*Task requirements*
What is needed is the complete listing, repeated exactly.

*Data excerpts*
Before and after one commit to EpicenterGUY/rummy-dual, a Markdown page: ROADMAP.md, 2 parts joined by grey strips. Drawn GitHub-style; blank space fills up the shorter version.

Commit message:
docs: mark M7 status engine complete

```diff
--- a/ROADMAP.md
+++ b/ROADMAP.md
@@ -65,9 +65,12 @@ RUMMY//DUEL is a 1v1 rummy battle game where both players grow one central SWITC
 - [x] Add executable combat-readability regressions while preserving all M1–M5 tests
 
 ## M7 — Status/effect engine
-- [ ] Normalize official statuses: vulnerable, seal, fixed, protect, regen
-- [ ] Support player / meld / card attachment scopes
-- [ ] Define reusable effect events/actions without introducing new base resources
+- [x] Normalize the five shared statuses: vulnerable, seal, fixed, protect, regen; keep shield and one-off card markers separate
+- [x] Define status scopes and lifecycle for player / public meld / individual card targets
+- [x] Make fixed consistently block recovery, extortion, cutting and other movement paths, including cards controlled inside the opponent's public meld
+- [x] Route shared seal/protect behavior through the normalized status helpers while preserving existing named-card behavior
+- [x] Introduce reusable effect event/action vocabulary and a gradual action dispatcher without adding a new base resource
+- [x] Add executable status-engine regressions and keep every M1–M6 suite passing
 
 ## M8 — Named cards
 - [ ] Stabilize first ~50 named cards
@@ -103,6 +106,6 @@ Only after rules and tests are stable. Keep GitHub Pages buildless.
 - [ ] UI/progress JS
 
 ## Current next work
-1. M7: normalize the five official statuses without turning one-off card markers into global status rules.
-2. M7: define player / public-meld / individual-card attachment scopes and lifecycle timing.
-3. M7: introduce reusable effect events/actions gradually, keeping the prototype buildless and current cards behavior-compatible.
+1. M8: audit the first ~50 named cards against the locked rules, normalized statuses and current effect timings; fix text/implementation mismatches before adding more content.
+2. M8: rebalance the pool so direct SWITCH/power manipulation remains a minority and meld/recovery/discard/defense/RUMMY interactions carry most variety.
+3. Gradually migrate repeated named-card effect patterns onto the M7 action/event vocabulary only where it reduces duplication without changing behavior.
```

*Task response*
Before and after one commit to EpicenterGUY/rummy-dual, a Markdown page: ROADMAP.md, 2 parts joined by grey strips. Drawn GitHub-style; blank space fills up the shorter version.

Commit message:
docs: mark M7 status engine complete

```diff
--- a/ROADMAP.md
+++ b/ROADMAP.md
@@ -65,9 +65,12 @@ RUMMY//DUEL is a 1v1 rummy battle game where both players grow one central SWITC
 - [x] Add executable combat-readability regressions while preserving all M1–M5 tests
 
 ## M7 — Status/effect engine
-- [ ] Normalize official statuses: vulnerable, seal, fixed, protect, regen
-- [ ] Support player / meld / card attachment scopes
-- [ ] Define reusable effect events/actions without introducing new base resources
+- [x] Normalize the five shared statuses: vulnerable, seal, fixed, protect, regen; keep shield and one-off card markers separate
+- [x] Define status scopes and lifecycle for player / public meld / individual card targets
+- [x] Make fixed consistently block recovery, extortion, cutting and other movement paths, including cards controlled inside the opponent's public meld
+- [x] Route shared seal/protect behavior through the normalized status helpers while preserving existing named-card behavior
+- [x] Introduce reusable effect event/action vocabulary and a gradual action dispatcher without adding a new base resource
+- [x] Add executable status-engine regressions and keep every M1–M6 suite passing
 
 ## M8 — Named cards
 - [ ] Stabilize first ~50 named cards
@@ -103,6 +106,6 @@ Only after rules and tests are stable. Keep GitHub Pages buildless.
 - [ ] UI/progress JS
 
 ## Current next work
-1. M7: normalize the five official statuses without turning one-off card markers into global status rules.
-2. M7: define player / public-meld / individual-card attachment scopes and lifecycle timing.
-3. M7: introduce reusable effect events/actions gradually, keeping the prototype buildless and current cards behavior-compatible.
+1. M8: audit the first ~50 named cards against the locked rules, normalized statuses and current effect timings; fix text/implementation mismatches before adding more content.
+2. M8: rebalance the pool so direct SWITCH/power manipulation remains a minority and meld/recovery/discard/defense/RUMMY interactions carry most variety.
+3. Gradually migrate repeated named-card effect patterns onto the M7 action/event vocabulary only where it reduces duplication without changing behavior.
```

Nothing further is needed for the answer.